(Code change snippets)
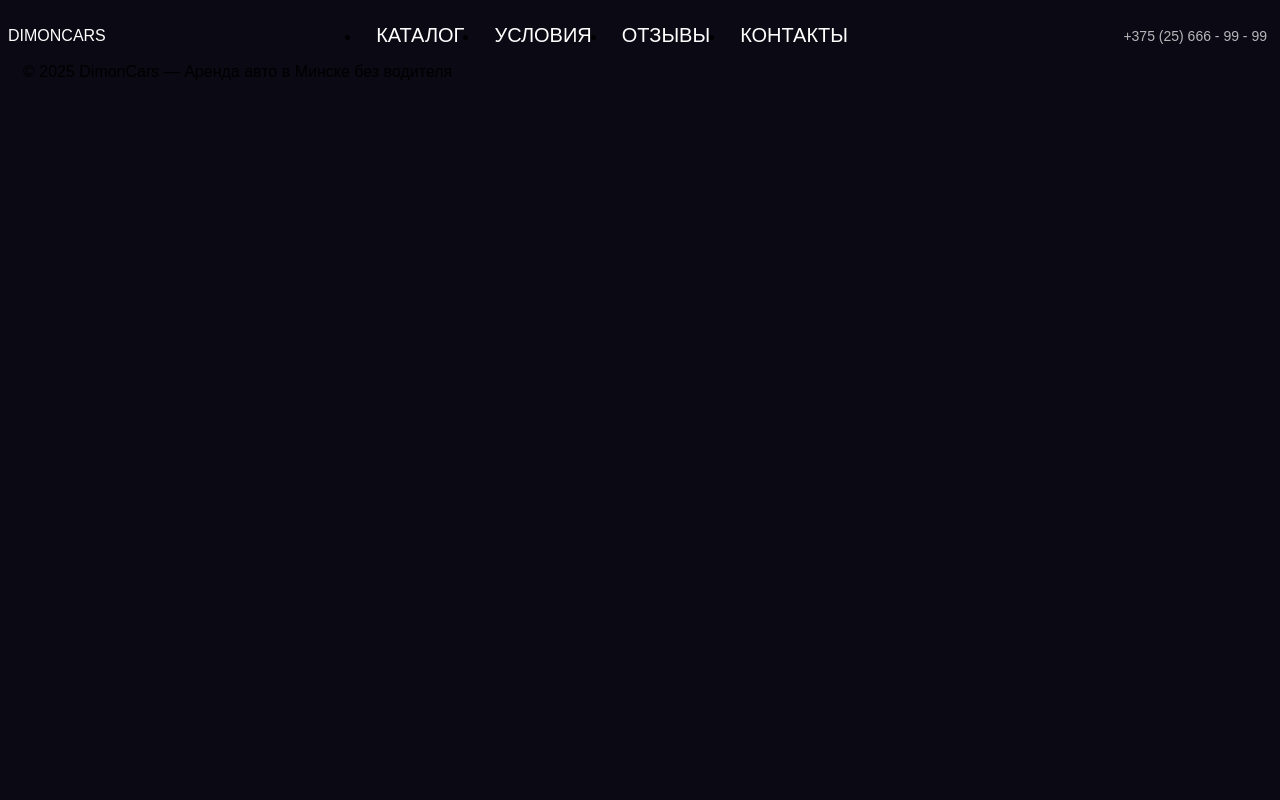
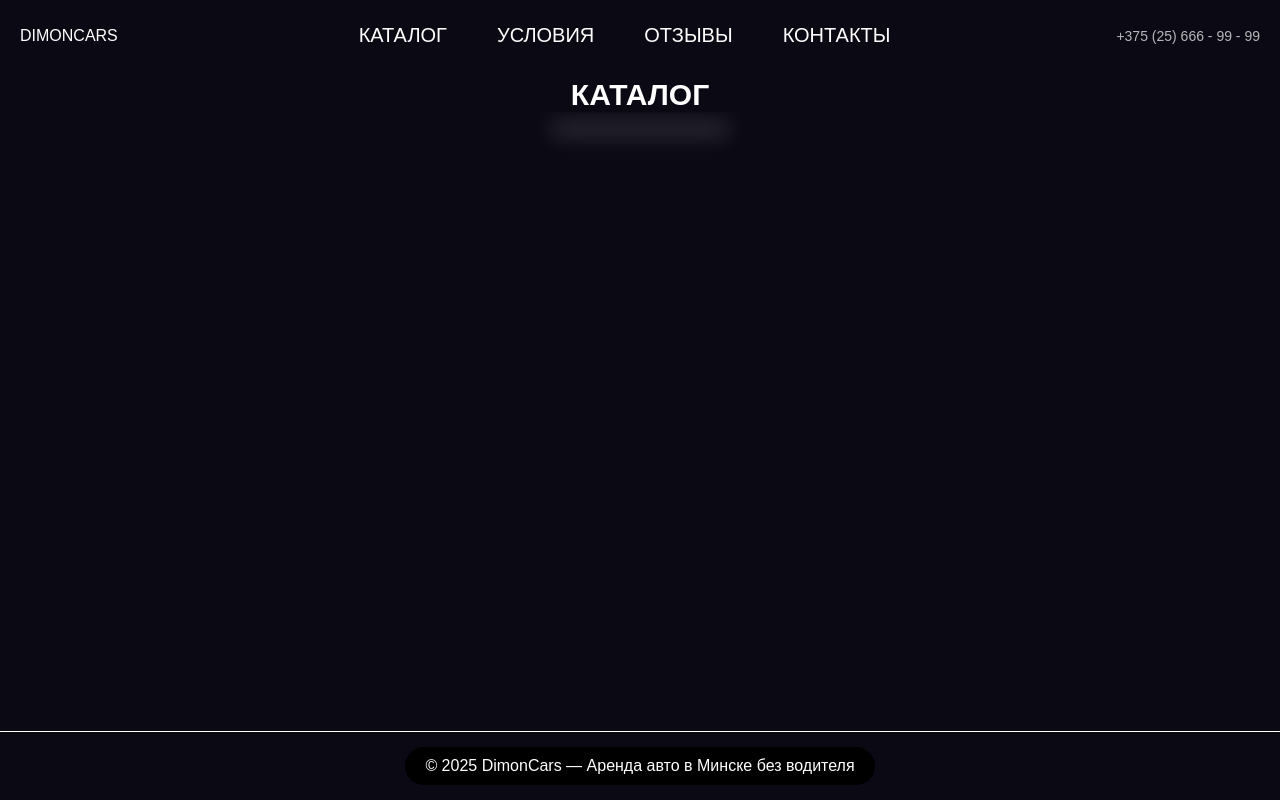
Before and after one commit to BLVCKdvl/DimonCars, a React (Vite) app in the folder client/: page /catalog in a window 1280 px wide. Built offline with nearby package versions, Linux system fonts and the light colour scheme.

Commit message:
adapted views of pages/ ready to get data via ef core

```diff
--- a/client/src/App.jsx
+++ b/client/src/App.jsx
@@ -1,27 +1,26 @@
 import { BrowserRouter, Routes, Route } from "react-router-dom";
 import Home from "./pages/Home";
-// import Catalog from "./pages/Catalog";
-// import Conditions from "./pages/Conditions";
-// import Reviews from "./pages/Reviews";
-// import Contacts from "./pages/Contacts";
+import Catalog from "./pages/Catalog";
+import Conditions from "./pages/Conditions";
+import Reviews from "./pages/Reviews";
+import Contacts from "./pages/Contacts";
 
 import Header from "./components/Header";
 import Footer from "./components/Footer";
 
-import "./assets/css/site.css"; // твои старые стили
+import "./assets/css/site.css";
 
 function App() {
   return (
     <BrowserRouter>
       {" "}
-      {/* если у тебя был такой класс в _Layout */}
       <Header />
       <Routes>
         <Route path="/" element={<Home />} />
-        {/* <Route path="/catalog" element={<Catalog />} />
-          <Route path="/conditions" element={<Conditions />} />
-          <Route path="/reviews" element={<Reviews />} />
-          <Route path="/contacts" element={<Contacts />} /> */}
+        <Route path="/catalog" element={<Catalog />} />
+        <Route path="/conditions" element={<Conditions />} />
+        <Route path="/reviews" element={<Reviews />} />
+        <Route path="/contacts" element={<Contacts />} />
       </Routes>
       <Footer />
     </BrowserRouter>
--- a/client/src/assets/css/site.css
+++ b/client/src/assets/css/site.css
@@ -5,6 +5,34 @@
   --radius: 50px;
   --time: 0.2s;
   --cubik: cubic-bezier(0.54, 0.82, 0.49, 0.21);
+}
+
+.footer {
+  padding: 15px 0;
+  border-top: 1px solid #fff;
+  position: absolute;
+  bottom: 0;
+  width: 100%;
+}
+
+h2 {
+  color: #fff;
+  font-size: 30px;
+  text-transform: uppercase;
+  box-shadow: 0px 34px 22px -11px rgba(255, 255, 255, 0.2);
+  width: auto;
+  max-width: 200px;
+  text-align: center;
+  margin: auto;
+  margin-top: 15px;
+}
+
+a {
+  text-decoration: none;
+}
+
+ul {
+  list-style-type: none;
 }
 
 .container-fluid {
@@ -58,6 +86,8 @@ body {
   margin-bottom: 60px;
   background: var(--color-background);
   font-family: "Montserrat", sans-serif;
+  margin-left: 0;
+  margin-right: 0;
 }
 
 .form-floating > .form-control-plaintext::placeholder,
@@ -94,6 +124,14 @@ container-fluid {
   justify-content: space-between;
 }
 
+.flex-grow-1 {
+  flex-grow: 1;
+}
+
+.flex-grow-0 {
+  flex-grow: 0;
+}
+
 .navbar-collapse {
   flex-grow: 0;
 }
@@ -101,6 +139,7 @@ container-fluid {
 .nav-link.btn-menu {
   font-size: 20px;
   text-transform: uppercase;
+  padding: 5px 10px;
 }
 
 .container {
@@ -126,12 +165,13 @@ container-fluid {
 
 .navbar-brand {
   color: #fff;
+  padding: 10px 20px;
 }
 
 .btn-menu,
 .navbar-brand {
   color: #fff;
-  border-radius: 25%;
+  border-radius: 25px;
   transition: var(--time) var(--cubik);
 }
 
@@ -140,7 +180,6 @@ container-fluid {
   color: #333;
   background: #fff;
   transition: var(--time) var(--cubik);
-  border-radius: 7px;
 }
 
 .intro-container .image-right {
@@ -261,6 +300,29 @@ h1.intro {
   font-weight: 100;
 }
 
+.copyright {
+  color: #fff;
+  background-color: #000;
+  padding: 10px 20px;
+  border-radius: 25px;
+  transition: var(--time) var(--cubik);
+}
+
+.copyright:hover {
+  color: #000;
+  background-color: #fff;
+  transition: var(--time) var(--cubik);
+}
+
+.center-position-container {
+  display: flex;
+  justify-content: center;
+}
+
+.manager-contacts {
+  padding-right: 15px;
+}
+
 /*a {
     font-family: sans-serif;
     text-shadow: 0 0 0 rgb(255, 0, 0), 0 0 0 rgb(0, 255, 0), 0 0 0 rgb(0, 0, 255) !important;
--- a/client/src/components/Footer.jsx
+++ b/client/src/components/Footer.jsx
@@ -1,8 +1,10 @@
 export default function Footer() {
   return (
     <footer className="footer">
-      <div className="container">
-        © 2025 DimonCars — Аренда авто в Минске без водителя
+      <div className="container center-position-container">
+        <a href="/" class="copyright">
+          © 2025 DimonCars — Аренда авто в Минске без водителя
+        </a>
       </div>
     </footer>
   );
--- a/client/src/components/Header.jsx
+++ b/client/src/components/Header.jsx
@@ -1,14 +1,9 @@
 export default function Header() {
   return (
     <header>
-      <nav class="navbar navbar-expand-sm navbar-toggleable-sm navbar-custom mb-3">
+      <nav class="navbar navbar-expand-sm navbar-toggleable-sm navbar-custom">
         <div class="container-fluid">
-          <a
-            class="navbar-brand"
-            asp-area=""
-            asp-controller="Home"
-            asp-action="Index"
-          >
+          <a href="/" class="navbar-brand">
             DIMONCARS
           </a>
           <button
@@ -25,42 +20,22 @@ export default function Header() {
           <div class="navbar-collapse collapse d-sm-inline-flex justify-content-between">
             <ul class="navbar-nav flex-grow-1">
               <li class="nav-item">
-                <a
-                  class="nav-link btn-menu"
-                  asp-area=""
-                  asp-controller="Home"
-                  asp-action="Catalog"
-                >
+                <a href="/catalog" class="nav-link btn-menu">
                   каталог
                 </a>
               </li>
               <li class="nav-item">
-                <a
-                  class="nav-link btn-menu"
-                  asp-area=""
-                  asp-controller="Home"
-                  asp-action="Conditions"
-                >
+                <a href="/conditions" class="nav-link btn-menu">
                   условия
                 </a>
               </li>
               <li class="nav-item">
-                <a
-                  class="nav-link btn-menu"
-                  asp-area=""
-                  asp-controller="Home"
-                  asp-action="Rewievs"
-                >
+                <a href="/reviews" class="nav-link btn-menu">
                   отзывы
                 </a>
               </li>
               <li class="nav-item">
-                <a
-                  class="nav-link btn-menu"
-                  asp-area=""
-                  asp-controller="Home"
-                  asp-action="Contacts"
-                >
+                <a href="/contacts" class="nav-link btn-menu">
                   контакты
                 </a>
               </li>
--- a/client/src/pages/Catalog.jsx
+++ b/client/src/pages/Catalog.jsx
@@ -0,0 +1,7 @@
+export default function Catalog() {
+  return (
+    <section class="contacts flex-grow-1">
+      <h2>Каталог</h2>
+    </section>
+  );
+}
--- a/client/src/pages/Conditions.jsx
+++ b/client/src/pages/Conditions.jsx
@@ -0,0 +1,7 @@
+export default function Conditions() {
+  return (
+    <section class="contacts flex-grow-1">
+      <h2>Условия аренды</h2>
+    </section>
+  );
+}
--- a/client/src/pages/Contacts.jsx
+++ b/client/src/pages/Contacts.jsx
@@ -0,0 +1,7 @@
+export default function Contacts() {
+  return (
+    <section class="contacts flex-grow-1">
+      <h2>Контакты</h2>
+    </section>
+  );
+}
--- a/client/src/pages/Reviews.jsx
+++ b/client/src/pages/Reviews.jsx
@@ -0,0 +1,7 @@
+export default function Reviews() {
+  return (
+    <section class="contacts flex-grow-1">
+      <h2>Отзывы</h2>
+    </section>
+  );
+}
```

▶ WHAT YOU SHOULD DO:
Word for word, return all the entries and skip their pictures.

▶ EXPECTED OUTPUT:
Before and after one commit to BLVCKdvl/DimonCars, a React (Vite) app in the folder client/: page /catalog in a window 1280 px wide. Built offline with nearby package versions, Linux system fonts and the light colour scheme.

Commit message:
adapted views of pages/ ready to get data via ef core

```diff
--- a/client/src/App.jsx
+++ b/client/src/App.jsx
@@ -1,27 +1,26 @@
 import { BrowserRouter, Routes, Route } from "react-router-dom";
 import Home from "./pages/Home";
-// import Catalog from "./pages/Catalog";
-// import Conditions from "./pages/Conditions";
-// import Reviews from "./pages/Reviews";
-// import Contacts from "./pages/Contacts";
+import Catalog from "./pages/Catalog";
+import Conditions from "./pages/Conditions";
+import Reviews from "./pages/Reviews";
+import Contacts from "./pages/Contacts";
 
 import Header from "./components/Header";
 import Footer from "./components/Footer";
 
-import "./assets/css/site.css"; // твои старые стили
+import "./assets/css/site.css";
 
 function App() {
   return (
     <BrowserRouter>
       {" "}
-      {/* если у тебя был такой класс в _Layout */}
       <Header />
       <Routes>
         <Route path="/" element={<Home />} />
-        {/* <Route path="/catalog" element={<Catalog />} />
-          <Route path="/conditions" element={<Conditions />} />
-          <Route path="/reviews" element={<Reviews />} />
-          <Route path="/contacts" element={<Contacts />} /> */}
+        <Route path="/catalog" element={<Catalog />} />
+        <Route path="/conditions" element={<Conditions />} />
+        <Route path="/reviews" element={<Reviews />} />
+        <Route path="/contacts" element={<Contacts />} />
       </Routes>
       <Footer />
     </BrowserRouter>
--- a/client/src/assets/css/site.css
+++ b/client/src/assets/css/site.css
@@ -5,6 +5,34 @@
   --radius: 50px;
   --time: 0.2s;
   --cubik: cubic-bezier(0.54, 0.82, 0.49, 0.21);
+}
+
+.footer {
+  padding: 15px 0;
+  border-top: 1px solid #fff;
+  position: absolute;
+  bottom: 0;
+  width: 100%;
+}
+
+h2 {
+  color: #fff;
+  font-size: 30px;
+  text-transform: uppercase;
+  box-shadow: 0px 34px 22px -11px rgba(255, 255, 255, 0.2);
+  width: auto;
+  max-width: 200px;
+  text-align: center;
+  margin: auto;
+  margin-top: 15px;
+}
+
+a {
+  text-decoration: none;
+}
+
+ul {
+  list-style-type: none;
 }
 
 .container-fluid {
@@ -58,6 +86,8 @@ body {
   margin-bottom: 60px;
   background: var(--color-background);
   font-family: "Montserrat", sans-serif;
+  margin-left: 0;
+  margin-right: 0;
 }
 
 .form-floating > .form-control-plaintext::placeholder,
@@ -94,6 +124,14 @@ container-fluid {
   justify-content: space-between;
 }
 
+.flex-grow-1 {
+  flex-grow: 1;
+}
+
+.flex-grow-0 {
+  flex-grow: 0;
+}
+
 .navbar-collapse {
   flex-grow: 0;
 }
@@ -101,6 +139,7 @@ container-fluid {
 .nav-link.btn-menu {
   font-size: 20px;
   text-transform: uppercase;
+  padding: 5px 10px;
 }
 
 .container {
@@ -126,12 +165,13 @@ container-fluid {
 
 .navbar-brand {
   color: #fff;
+  padding: 10px 20px;
 }
 
 .btn-menu,
 .navbar-brand {
   color: #fff;
-  border-radius: 25%;
+  border-radius: 25px;
   transition: var(--time) var(--cubik);
 }
 
@@ -140,7 +180,6 @@ container-fluid {
   color: #333;
   background: #fff;
   transition: var(--time) var(--cubik);
-  border-radius: 7px;
 }
 
 .intro-container .image-right {
@@ -261,6 +300,29 @@ h1.intro {
   font-weight: 100;
 }
 
+.copyright {
+  color: #fff;
+  background-color: #000;
+  padding: 10px 20px;
+  border-radius: 25px;
+  transition: var(--time) var(--cubik);
+}
+
+.copyright:hover {
+  color: #000;
+  background-color: #fff;
+  transition: var(--time) var(--cubik);
+}
+
+.center-position-container {
+  display: flex;
+  justify-content: center;
+}
+
+.manager-contacts {
+  padding-right: 15px;
+}
+
 /*a {
     font-family: sans-serif;
     text-shadow: 0 0 0 rgb(255, 0, 0), 0 0 0 rgb(0, 255, 0), 0 0 0 rgb(0, 0, 255) !important;
--- a/client/src/components/Footer.jsx
+++ b/client/src/components/Footer.jsx
@@ -1,8 +1,10 @@
 export default function Footer() {
   return (
     <footer className="footer">
-      <div className="container">
-        © 2025 DimonCars — Аренда авто в Минске без водителя
+      <div className="container center-position-container">
+        <a href="/" class="copyright">
+          © 2025 DimonCars — Аренда авто в Минске без водителя
+        </a>
       </div>
     </footer>
   );
--- a/client/src/components/Header.jsx
+++ b/client/src/components/Header.jsx
@@ -1,14 +1,9 @@
 export default function Header() {
   return (
     <header>
-      <nav class="navbar navbar-expand-sm navbar-toggleable-sm navbar-custom mb-3">
+      <nav class="navbar navbar-expand-sm navbar-toggleable-sm navbar-custom">
         <div class="container-fluid">
-          <a
-            class="navbar-brand"
-            asp-area=""
-            asp-controller="Home"
-            asp-action="Index"
-          >
+          <a href="/" class="navbar-brand">
             DIMONCARS
           </a>
           <button
@@ -25,42 +20,22 @@ export default function Header() {
           <div class="navbar-collapse collapse d-sm-inline-flex justify-content-between">
             <ul class="navbar-nav flex-grow-1">
               <li class="nav-item">
-                <a
-                  class="nav-link btn-menu"
-                  asp-area=""
-                  asp-controller="Home"
-                  asp-action="Catalog"
-                >
+                <a href="/catalog" class="nav-link btn-menu">
                   каталог
                 </a>
               </li>
               <li class="nav-item">
-                <a
-                  class="nav-link btn-menu"
-                  asp-area=""
-                  asp-controller="Home"
-                  asp-action="Conditions"
-                >
+                <a href="/conditions" class="nav-link btn-menu">
                   условия
                 </a>
               </li>
               <li class="nav-item">
-                <a
-                  class="nav-link btn-menu"
-                  asp-area=""
-                  asp-controller="Home"
-                  asp-action="Rewievs"
-                >
+                <a href="/reviews" class="nav-link btn-menu">
                   отзывы
                 </a>
               </li>
               <li class="nav-item">
-                <a
-                  class="nav-link btn-menu"
-                  asp-area=""
-                  asp-controller="Home"
-                  asp-action="Contacts"
-                >
+                <a href="/contacts" class="nav-link btn-menu">
                   контакты
                 </a>
               </li>
--- a/client/src/pages/Catalog.jsx
+++ b/client/src/pages/Catalog.jsx
@@ -0,0 +1,7 @@
+export default function Catalog() {
+  return (
+    <section class="contacts flex-grow-1">
+      <h2>Каталог</h2>
+    </section>
+  );
+}
--- a/client/src/pages/Conditions.jsx
+++ b/client/src/pages/Conditions.jsx
@@ -0,0 +1,7 @@
+export default function Conditions() {
+  return (
+    <section class="contacts flex-grow-1">
+      <h2>Условия аренды</h2>
+    </section>
+  );
+}
--- a/client/src/pages/Contacts.jsx
+++ b/client/src/pages/Contacts.jsx
@@ -0,0 +1,7 @@
+export default function Contacts() {
+  return (
+    <section class="contacts flex-grow-1">
+      <h2>Контакты</h2>
+    </section>
+  );
+}
--- a/client/src/pages/Reviews.jsx
+++ b/client/src/pages/Reviews.jsx
@@ -0,0 +1,7 @@
+export default function Reviews() {
+  return (
+    <section class="contacts flex-grow-1">
+      <h2>Отзывы</h2>
+    </section>
+  );
+}
```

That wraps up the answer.